In sum, confederation may not be a bad idea per se, but it should not be brought in as a ploy to dodge the difficult questions opposing Israelis and Palestinians. Certainly in an initial stage, any proposal entailing more separation between the parties would present at least two advantages. First of all, a neater and clearer delimitation of the powers and responsibilities of both parties would create less loopholes that can be exploited, something which in the longer term could contribute to the building of trust between partners who start to see each other as reliable. Second, although compromises on borders and population centers are amongst the most difficult (as the related claims are often mutually exclusive), any agreement reached on them could somehow bring the parties to see their own narratives in relation to the other’s, as a compromise would mean that both would have made concessions, but also achieved goals. This process would then, in turn, both feed into the reconciliation mechanisms and be sustained by them.
There is no instant solution in the Israeli-Palestinian arena. Any progress towards improving daily lives and fostering a sense of security for all can only be achieved through careful measures that not only yield tangible results on the ground, but also work to lower the current levels of animosity and suspicion. To achieve these goals, different political and legal options remain on the table, yet it is crucial that any solution put in place contribute to mutual confidence and do not undermine it: trust can be built on, but it should never be considered a given.
Dr. Alexander Loengarov is a visiting fellow at the international and European law program at Vrije Universiteit Brussel (Brussels, Belgium) and a former official of the European Economic and Social Committee of the European Union. At Vrije Universiteit Brussel, he coordinated the first rounds of the EU’s Erasmus Mundus External Cooperation Window scheme for academic mobility with Israeli and Palestinian institutions. In addition to his thesis on the entanglement of politics and law in the issue of recognition of Palestinian statehood, he has published analysis for think tanks like the Washington Institute for Near East Policy and Israel Policy Forum, as well as opinion pieces on Middle East and Israeli politics for the Brussels Times.

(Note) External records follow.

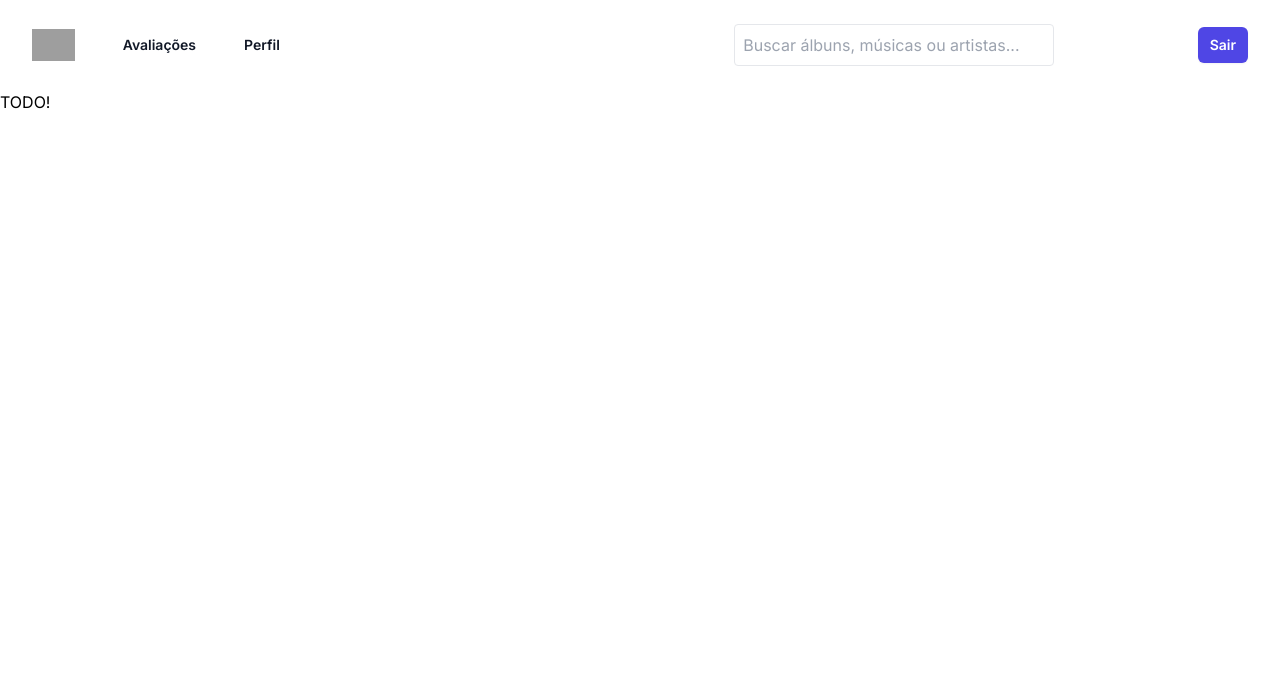
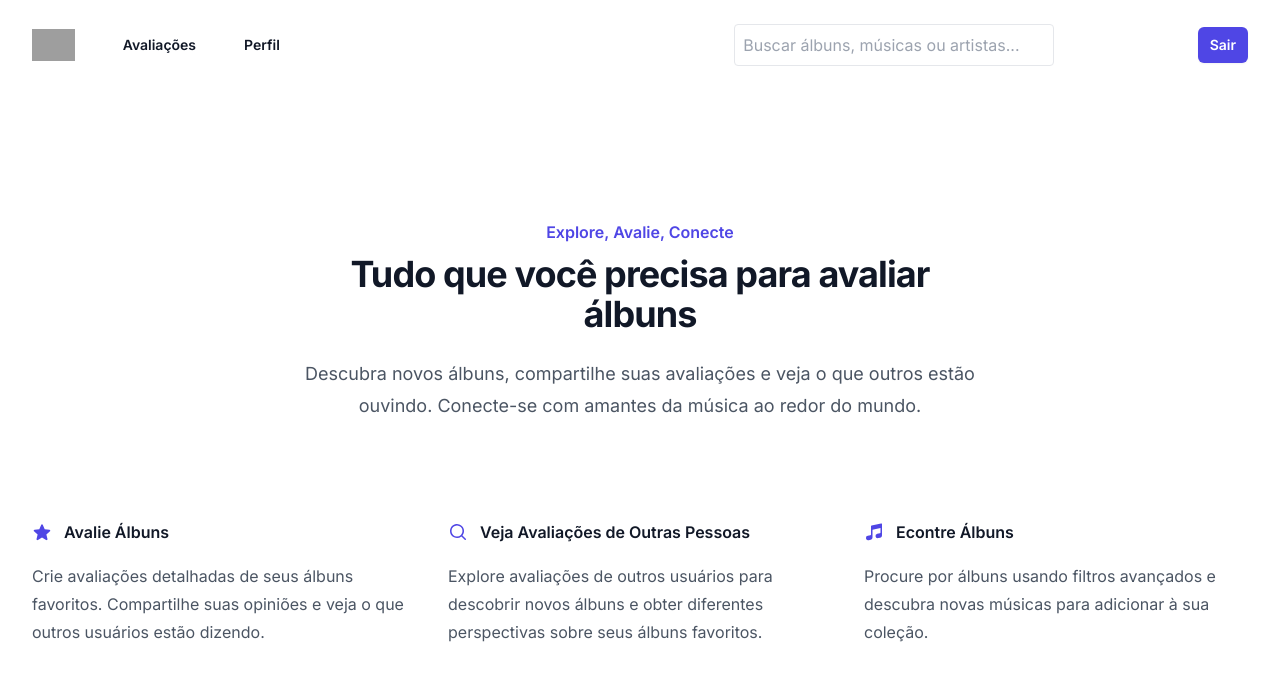
Before and after one commit to pedro-git-projects/puc-mvp-software-architecture-frontend, a Next.js app: page / in a window 1280 px wide. Shown: the top 680 px of the page. Built offline with nearby package versions, Linux system fonts and the light colour scheme; grey boxes are pictures that could not be loaded.

Commit message:
feat: feature section

```diff
--- a/src/app/page.tsx
+++ b/src/app/page.tsx
@@ -1,3 +1,5 @@
+import Feature from "@/components/home/Feature";
+
 export default function Home() {
-  return <p>TODO!</p>;
+  return <Feature />;
 }
--- /dev/null
+++ b/src/components/home/Feature.tsx
@@ -0,0 +1,69 @@
+import {
+  MusicalNoteIcon,
+  StarIcon,
+  MagnifyingGlassIcon,
+} from "@heroicons/react/20/solid";
+
+const features = [
+  {
+    name: "Avalie Álbuns",
+    description:
+      "Crie avaliações detalhadas de seus álbuns favoritos. Compartilhe suas opiniões e veja o que outros usuários estão dizendo.",
+    href: "#",
+    icon: StarIcon,
+  },
+  {
+    name: "Veja Avaliações de Outras Pessoas",
+    description:
+      "Explore avaliações de outros usuários para descobrir novos álbuns e obter diferentes perspectivas sobre seus álbuns favoritos.",
+    href: "#",
+    icon: MagnifyingGlassIcon,
+  },
+  {
+    name: "Econtre Álbuns",
+    description:
+      "Procure por álbuns usando filtros avançados e descubra novas músicas para adicionar à sua coleção.",
+    href: "#",
+    icon: MusicalNoteIcon,
+  },
+];
+
+export default function Feature() {
+  return (
+    <div className="bg-white py-24 sm:py-32">
+      <div className="mx-auto max-w-7xl px-6 lg:px-8">
+        <div className="mx-auto max-w-2xl lg:text-center">
+          <h2 className="text-base font-semibold leading-7 text-indigo-600">
+            Explore, Avalie, Conecte
+          </h2>
+          <p className="mt-2 text-3xl font-bold tracking-tight text-gray-900 sm:text-4xl">
+            Tudo que você precisa para avaliar álbuns
+          </p>
+          <p className="mt-6 text-lg leading-8 text-gray-600">
+            Descubra novos álbuns, compartilhe suas avaliações e veja o que
+            outros estão ouvindo. Conecte-se com amantes da música ao redor do
+            mundo.
+          </p>
+        </div>
+        <div className="mx-auto mt-16 max-w-2xl sm:mt-20 lg:mt-24 lg:max-w-none">
+          <dl className="grid max-w-xl grid-cols-1 gap-x-8 gap-y-16 lg:max-w-none lg:grid-cols-3">
+            {features.map(feature => (
+              <div key={feature.name} className="flex flex-col">
+                <dt className="flex items-center gap-x-3 text-base font-semibold leading-7 text-gray-900">
+                  <feature.icon
+                    className="h-5 w-5 flex-none text-indigo-600"
+                    aria-hidden="true"
+                  />
+                  {feature.name}
+                </dt>
+                <dd className="mt-4 flex flex-auto flex-col text-base leading-7 text-gray-600">
+                  <p className="flex-auto">{feature.description}</p>
+                </dd>
+              </div>
+            ))}
+          </dl>
+        </div>
+      </div>
+    </div>
+  );
+}
```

His writings reflect solely his own views, and not those of the European Economic and Social Committee or the European Union, which cannot be held responsible for any use made of it.